In a reversal of the original design posted by CMS in January 2017, the proposed HHGM is not budget neutral. As a result, reimbursements will be reduced by close to $1 billion per year, a significantly negative effect on the home health industry. NAHC argues, however, that CMS only has the authority to make budget neutral reimbursement changes. NAHC will make the argument that only Congress has the authority to make non-budget neutral changes through the legislative process.
CMS, along with the Medicare Payment Advisory Commission (MedPAC), has long described the need for a new payment model that shifts from paying for volume to paying for value by eliminating therapy visits as a factor in payment determinations. CMS also wants to ensure that more complicated clinical cases are sufficiently compensated for their higher acuity. Accordingly, CMS will now use primary diagnosis to identify 6 clinical groupings for patient assignment.
Some of the other HHGM provisions include changes to the case mix scoring. The OASIS items used in the calculation of the functional score will include two new items: M1800 (Grooming), and M1033 (Risk for Hospitalization), in addition to the 6 that are used today.
Referral source, looking back 14 days from the start of care, will identify whether community or institution will be used in the model. Early and late will be determined by new 30-day billing periods with only the first 30-day period being defined as early. Finally, comorbidities will be added as another factor determining the patient’s clinical group assignment.
Figure 1: Structure of the Proposed HHGM
Figure 1 shows the graph CMS published in the rule showing the groupings used in the new 144 HHRGs.
4 Admission Source and Timing categories
(x) 6 Clinical Groupings
(x) 3 Functional levels (x) 2 Comorbidity Adjustments
= 144 groups
CMS has also asked for comments on whether or not the Request for Anticipated Payment (RAP) should be eliminated. Let me guess your answer—no! Although not proposed in the first year, CMS clearly wants to phase out RAPs, and wants readers to comment on how to do this. CMS also discussed in the rule its rational for moving from a 60-day billing cycle to 30-day billing periods based on the frequency of visits over a typical 60-day episode model. CMS noted that approximately 25% of the time, episodes ended within 30 days.
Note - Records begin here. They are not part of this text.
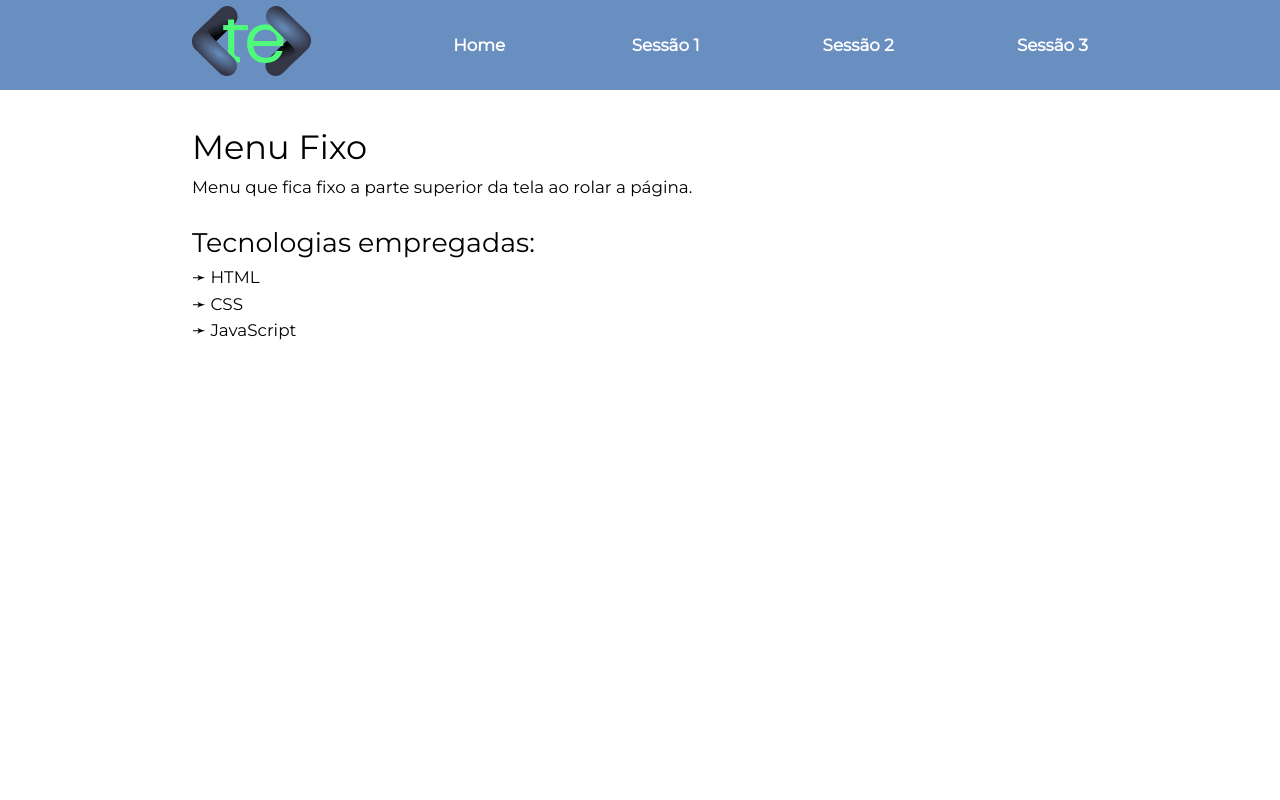
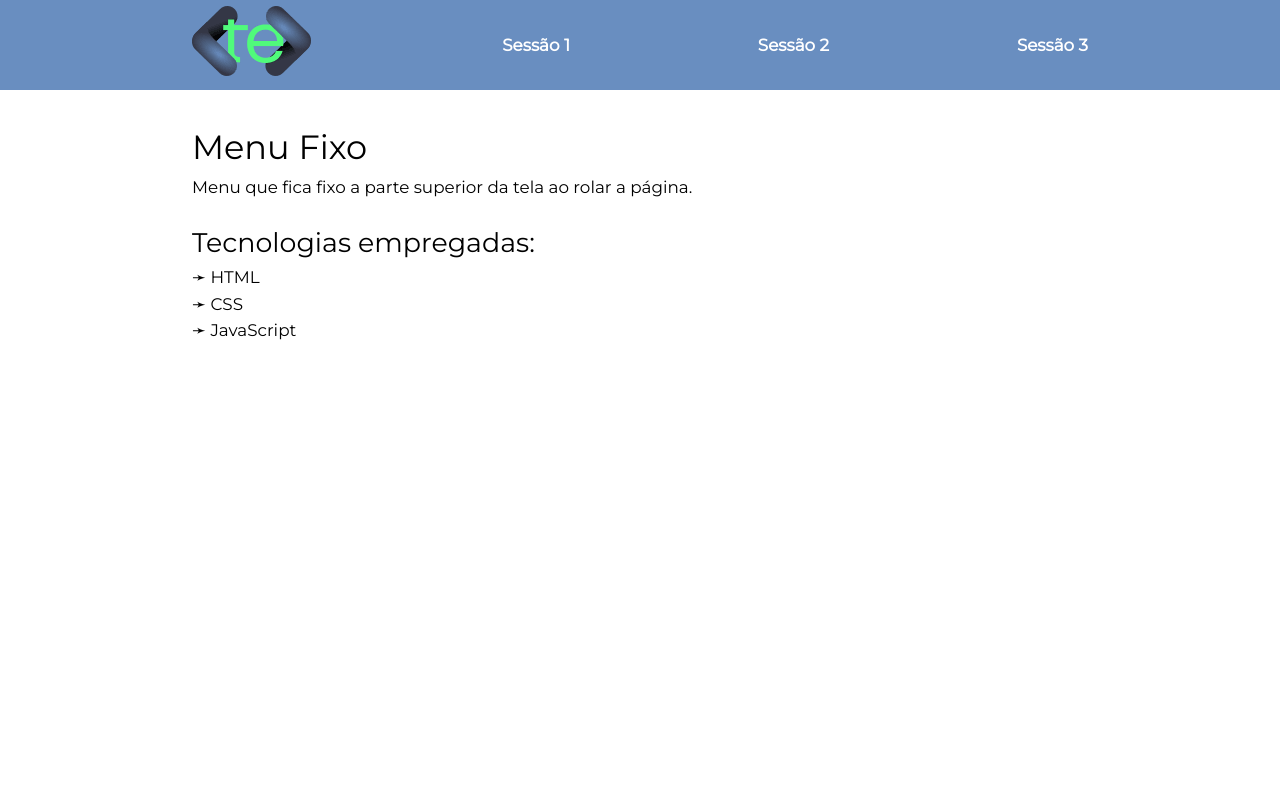
Before and after one commit to ticoesteves/menu, a plain HTML site: page index.html in a window 1280 px wide. Shown: the top 800 px of the page. Drawn offline with Linux system fonts and the light colour scheme.

Commit message:
Update index.html

```diff
--- a/index.html
+++ b/index.html
@@ -23,7 +23,6 @@
             </div>
             <div class="menu">
                 <ul>
-                    <li><a href="#home">Home</a></li>
                     <li><a href="#sectionOne">Sessão 1</a></li>
                     <li><a href="#sectionTwo">Sessão 2</a></li>
                     <li><a href="#sectionThree">Sessão 3</a></li>
@@ -36,7 +35,6 @@
                 <div id="menu_mobile" class="menu__mobile" style="display: none">
                     <a href="javascript:MostraMenuMobile()" class="close_menu">&#10005;</a>
                     <ul>
-                        <li><a href="#home">Home</a></li>
                         <li><a href="#sectionOne">Sessão 1</a></li>
                         <li><a href="#sectionTwo">Sessão 2</a></li>
                         <li><a href="#sectionThree">Sessão 3</a></li>
```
The changes outlined in the proposed HHGM represent the most significant change to home health reimbursement since the implementation of the Home Health Prospective Payment System (HHPPS) in October 1999. To soften the blow, CMS includes the possibility of a partial budget-neutral adjustment, which could reduce the proposed reimbursement effect on organizations by nearly half in the first year. This would help in the short-term, but in reality only delays the full implementation by one year.
Now is the time to write your comments to CMS on the HHGM proposal. CMS will accept your comments until September 25th. Make sure your voice is heard by CMS and work closely with your national and state trade organizations that support your advocacy on HHGM.